As one example, the majority of wireless access point deployments in SMEs are connected to the trusted network, effectively bypassing the gateway security controls and policies. This isn’t sustainable, as wireless becomes the core of the network. There will be a rise in the deployment of both 802.11ac wireless and associated access point security.
With the exponential growth of smartphones, and their expanding use as essential business and personal tools, organisations are facing up to the necessity to protect them. Smartphone security has at last reached the radar, and sales will grow strongly in 2014.
- Mobility & Convergence
The rapid growth of mobility and the increase in numbers of mobile devices will carry on during 2014. This increase will go hand in hand with further growth in convergence, with all the associated threats and benefits.
As the number of mobile devices multiplies, managing them will be ever more crucial. MDM solutions will see further growth. Relevant MDM features will include – ensuring that usage complies with company security policies; allocating access rights; managing configuration; updating policies; dealing with data leakage issues; and dealing with lost or stolen devices.

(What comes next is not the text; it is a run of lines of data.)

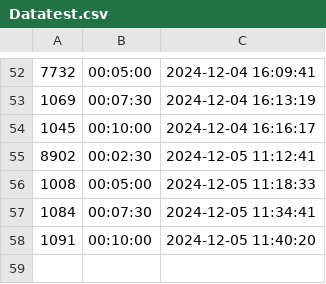
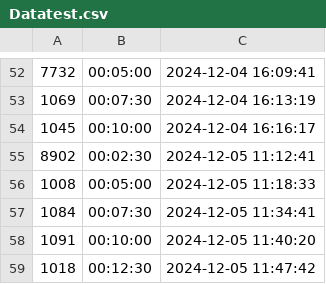
Before and after one commit to EliCalcourt/Timesaver, a CSV file: Datatest.csv, drawn as a sheet; only a part is shown, gaps mark what is left out; the diff names each change by its address in the sheet, - before the commit and + after, or states it on an @@ line.

Commit message:
Update summary data

```diff
--- a/Datatest.csv
+++ b/Datatest.csv
+row 59: 1018 | 00:12:30 | 2024-12-05 11:47:42
```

802.11ac, the new wireless standard, is scheduled for full IEEE certification in February 2014. It will deliver 1Gbps throughput initially, rising over time (and with enhancements) up to 7Gbps. The shift from older 2.4GHz mobile devices to faster (but shorter range) 5GHz devices will directly lead to a significant proliferation of access points, with an associated rise in cabling, service and configuration activities.
IPV6 will make an increasing impact in enterprise organisations, as infrastructure upgrades create greater corporate IPV6 awareness and increased connectivity to IPv6 customers and suppliers. IPv6 has a number of key mobility and roaming attributes, including the “home address” concept, which will raise some interesting challenges. Infrastructure, security and services around IPv6 will grow in 2014. IPv6 has greater security capabilities, however, during the extended migration period from IPv4 to IPv6, major security holes are created.

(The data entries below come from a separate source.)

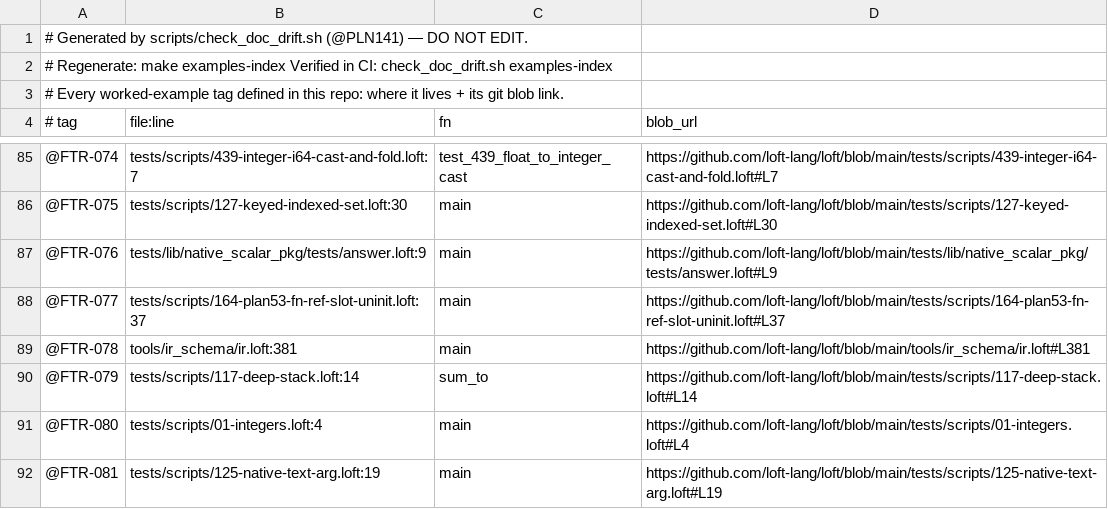
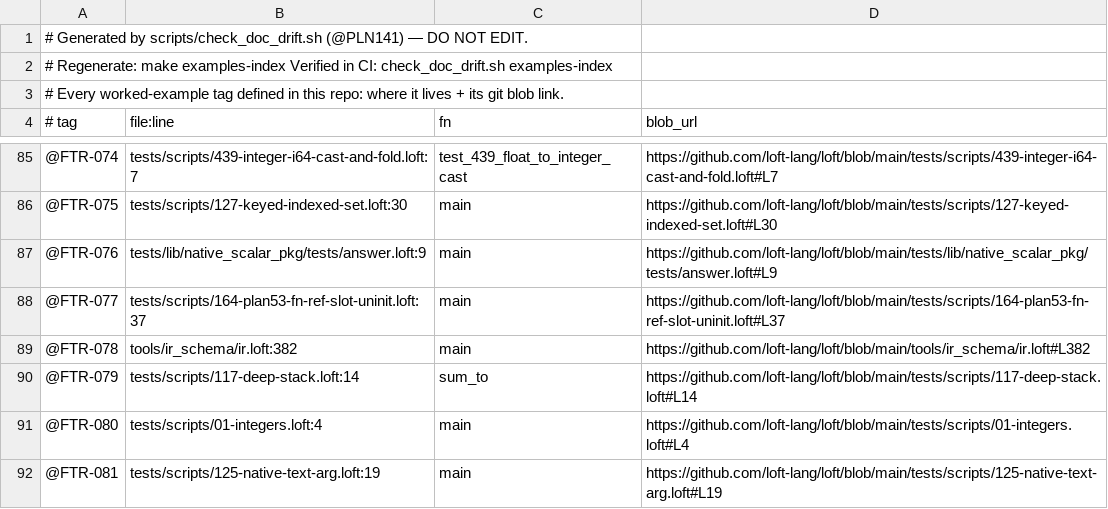
Before and after one commit to loft-lang/loft, a TSV file: examples-index.tsv, drawn as a sheet; only a part is shown, gaps mark what is left out.

```diff
--- a/examples-index.tsv
+++ b/examples-index.tsv
@@ -88,3 +88,3 @@
 @FTR-077	tests/scripts/164-plan53-fn-ref-slot-uninit.loft:37	main	https://github.com/loft-lang/loft/blob/main/tests/scripts/164-plan53-fn-ref-slot-uninit.loft#L37
-@FTR-078	tools/ir_schema/ir.loft:381	main	https://github.com/loft-lang/loft/blob/main/tools/ir_schema/ir.loft#L381
+@FTR-078	tools/ir_schema/ir.loft:382	main	https://github.com/loft-lang/loft/blob/main/tools/ir_schema/ir.loft#L382
 @FTR-079	tests/scripts/117-deep-stack.loft:14	sum_to	https://github.com/loft-lang/loft/blob/main/tests/scripts/117-deep-stack.loft#L14
```
Also changed, not shown: 32 other files.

- Big Data
The rise in data volumes has changed the computing environment for many organisations, with challenges created in managing and reporting on the increasing amount of data, as well as dealing with the growing risk of data loss. 2014 will see data volumes continuing to grow, with a rise in sales of solutions which protect and manage these large amounts of data.
- Visibility Reporting & Remediation Systems
With multiple threats, organisations have deployed multiple security solutions and lost sight of what’s actually happening on the threat front. Consolidation to single suppliers will continue, but alongside that, deployment of reporting across multiple vendors will grow strongly.
Solutions which offer easy and quick visibility into what is happening, and has happened on networks, will rise in popularity. However visibility has proved to be insufficient and there will be increased momentum in systems that can not only report, but also remediate.
- Cloud Services
Growth in cloud systems and SaaS will continue, particularly for utility services and amongst early adopters. The two key challenges to growth include privacy concerns and security. Solutions that address these issues are beginning to increase at a faster rate than the market.